Choosing a home water treatment system
Area tap water is well within the standards set by the Safe Drinking Water Act, so it's not necessary to buy a home water treatment system to ensure the safety of your drinking water.
If you want to improve aesthetic qualities of your water such as taste and hardness, you may want to purchase a home treatment system.
Our drinking water is treated through a process that includes chlorination. The chlorine helps protect the water until it reaches your tap. There are a variety of inexpensive filter systems to remove chlorine from your drinking water. If you do not like the hardness of the water supply, you can invest in a softening system.
Types of home water treatment systems
Home treatment systems vary from inexpensive carafe styles to models that require much more maintenance. Review the pros and cons below to choose one that's right for you:
ACTIVATED CARBON FILTERS
Activated carbon filters attract and hold certain chemicals as water passes through them.
Available in carafe units, faucet-mounted filters and models mounted beneath the sink.
- Pros: Reduces chlorine odor and taste; can be inexpensive
- Cons: Doesn't remove minerals associated with hardness; can require frequent filter changes; does not remove microbes
These systems use both a traditional (usually carbon) filter and a cellophane-like membrane to remove most organic and inorganic compounds. This is the only type of filter that will remove calcium and magnesium, the minerals that cause hard water.
- Pros: Removes minerals that cause hardness; highly effective
- Cons: More expensive; may require a plumber; requires more storage space; many units waste water
Devices used to exchange calcium and magnesium for "softer" minerals; usually sodium or potassium.
- Pros: Eliminates chalky residue; may enhance dishwasher and washing machine performance; reduces water spots

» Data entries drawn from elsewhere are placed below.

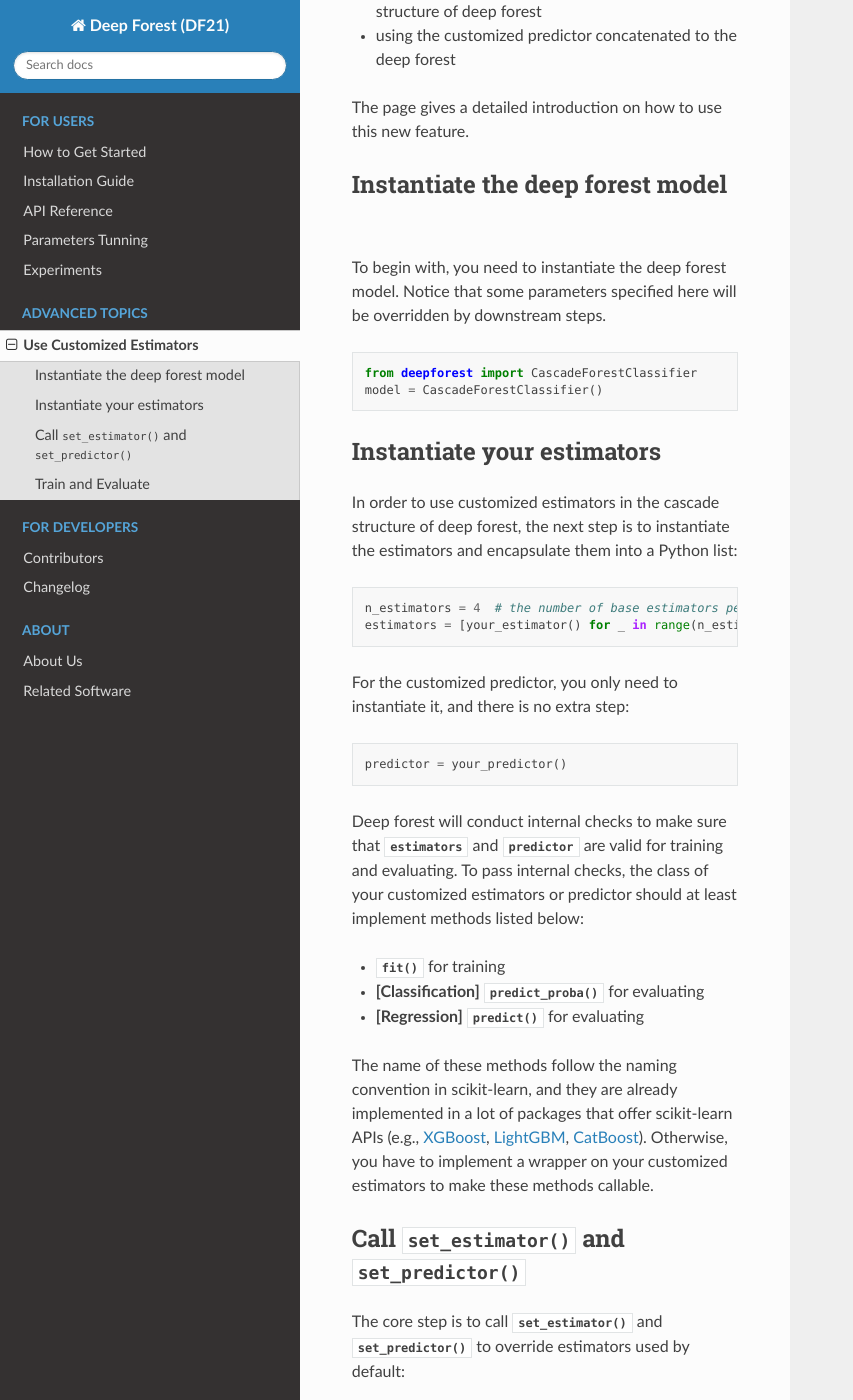
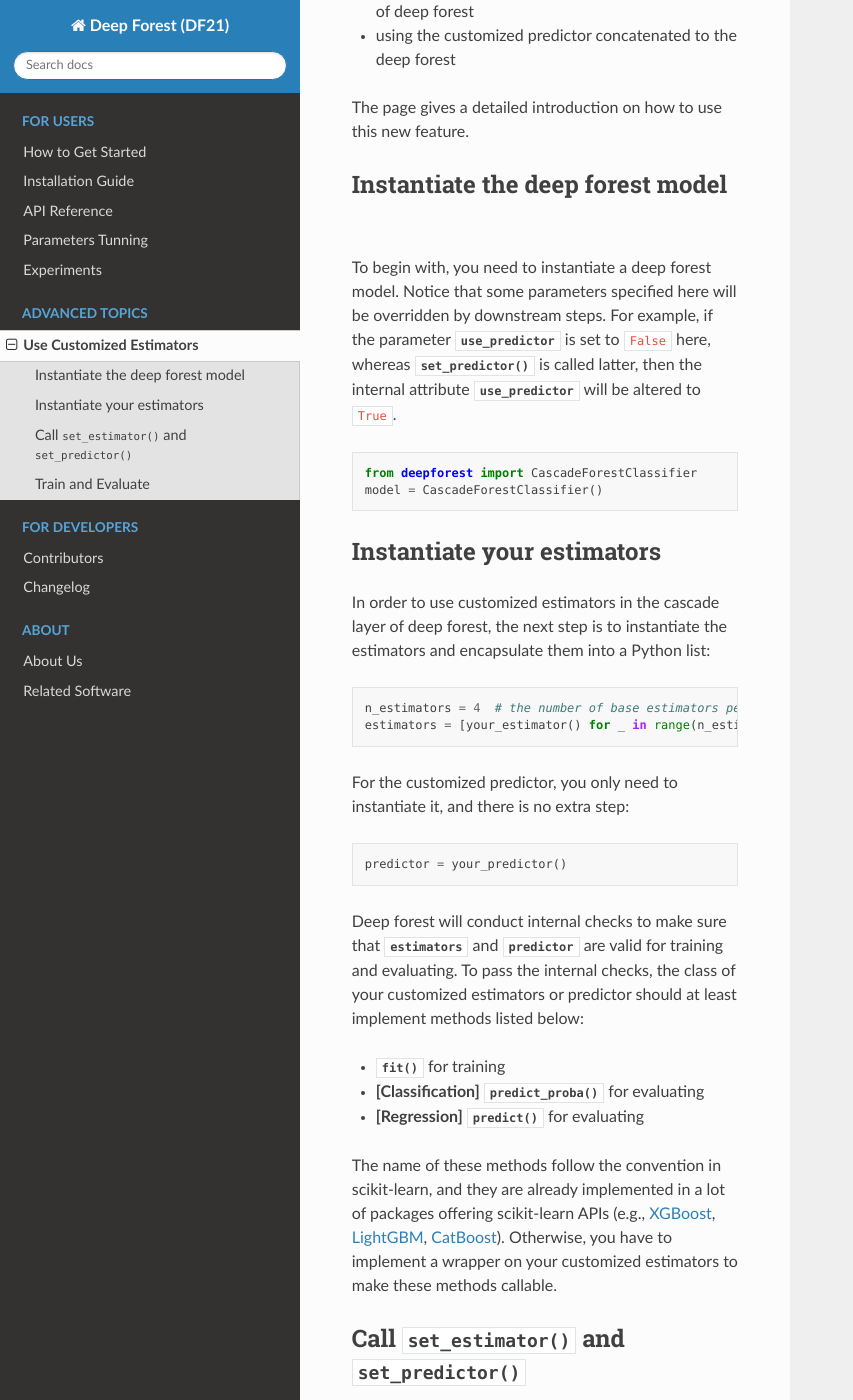
Before and after one commit to LAMDA-NJU/Deep-Forest, a Sphinx documentation site: the page built from docs/advanced_topics/use_customized_estimator.rst, in a window 1280 px wide and 1400 px high, scrolled down 257 px. Shown: the whole window, without its empty margins (0-853 px from the left). Built offline with Sphinx 7.4.7 and the Read the Docs theme 2.0.0, drawn with Linux system fonts in a browser that asks for light colours; some of the changed text lies outside the part shown.

Commit message:
improve doc

```diff
--- a/docs/advanced_topics/use_customized_estimator.rst
+++ b/docs/advanced_topics/use_customized_estimator.rst
@@ -3,7 +3,7 @@ Use Customized Estimators
 
 The version v0.1.4 of :mod:`deepforest` has added the support on:
 
-- using customized base estimators in the cascade structure of deep forest
+- using customized base estimators in cascade layers of deep forest
 - using the customized predictor concatenated to the deep forest
 
 The page gives a detailed introduction on how to use this new feature.
@@ -11,7 +11,7 @@ The page gives a detailed introduction on how to use this new feature.
 Instantiate the deep forest model
 ~~~~~~~~~~~~~~~~~~~~~~~~~~~~~~~~~
 
-To begin with, you need to instantiate the deep forest model. Notice that some parameters specified here will be overridden by downstream steps.
+To begin with, you need to instantiate a deep forest model. Notice that some parameters specified here will be overridden by downstream steps. For example, if the parameter :obj:`use_predictor` is set to ``False`` here, whereas :meth:`set_predictor` is called latter, then the internal attribute :obj:`use_predictor` will be altered to ``True``.
 
 .. code-block:: python
 
@@ -21,7 +21,7 @@ To begin with, you need to instantiate the deep forest model. Notice that some p
 Instantiate your estimators
 ~~~~~~~~~~~~~~~~~~~~~~~~~~~
 
-In order to use customized estimators in the cascade structure of deep forest, the next step is to instantiate the estimators and encapsulate them into a Python list:
+In order to use customized estimators in the cascade layer of deep forest, the next step is to instantiate the estimators and encapsulate them into a Python list:
 
 .. code-block:: python
 
@@ -34,13 +34,13 @@ For the customized predictor, you only need to instantiate it, and there is no e
 
     predictor = your_predictor()
 
-Deep forest will conduct internal checks to make sure that :obj:`estimators` and :obj:`predictor` are valid for training and evaluating. To pass internal checks, the class of your customized estimators or predictor should at least implement methods listed below:
+Deep forest will conduct internal checks to make sure that :obj:`estimators` and :obj:`predictor` are valid for training and evaluating. To pass the internal checks, the class of your customized estimators or predictor should at least implement methods listed below:
 
 * :meth:`fit` for training
 * **[Classification]** :meth:`predict_proba` for evaluating
 * **[Regression]** :meth:`predict` for evaluating
 
-The name of these methods follow the naming convention in scikit-learn, and they are already implemented in a lot of packages that offer scikit-learn APIs (e.g., `XGBoost <https://xgboost.readthedocs.io/en/latest/python/python_api.html#module-xgboost.sklearn>`__, `LightGBM <https://lightgbm.readthedocs.io/en/latest/Python-API.html#scikit-learn-api>`__, `CatBoost <https://catboost.ai/docs/concepts/python-quickstart.html>`__). Otherwise, you have to implement a wrapper on your customized estimators to make these methods callable.
+The name of these methods follow the convention in scikit-learn, and they are already implemented in a lot of packages offering scikit-learn APIs (e.g., `XGBoost <https://xgboost.readthedocs.io/en/latest/python/python_api.html#module-xgboost.sklearn>`__, `LightGBM <https://lightgbm.readthedocs.io/en/latest/Python-API.html#scikit-learn-api>`__, `CatBoost <https://catboost.ai/docs/concepts/python-quickstart.html>`__). Otherwise, you have to implement a wrapper on your customized estimators to make these methods callable.
 
 Call :meth:`set_estimator` and :meth:`set_predictor`
 ~~~~~~~~~~~~~~~~~~~~~~~~~~~~~~~~~~~~~~~~~~~~~~~~~~~~
@@ -64,3 +64,7 @@ Remaining steps follow the original workflow of deep forest.
 
     model.train(X_train, y_train)
     y_pred = model.predict(X_test)
+
+.. warning::
+
+    When using customized estimators via :meth:`set_estimator`, deep forest adopts the cross-validation strategy to grow cascade layers. Suppose that :obj:`n_splits` is set to ``5`` when calling :meth:`set_estimator`, each estimator will be repeatedly trained over five times to get full augmented features from a cascade layer. As a result, you may experience a drastic increase in running time and memory.
```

- Cons: Very expensive; higher maintenance; adds salt to drinking water; can be harmful to health and the environment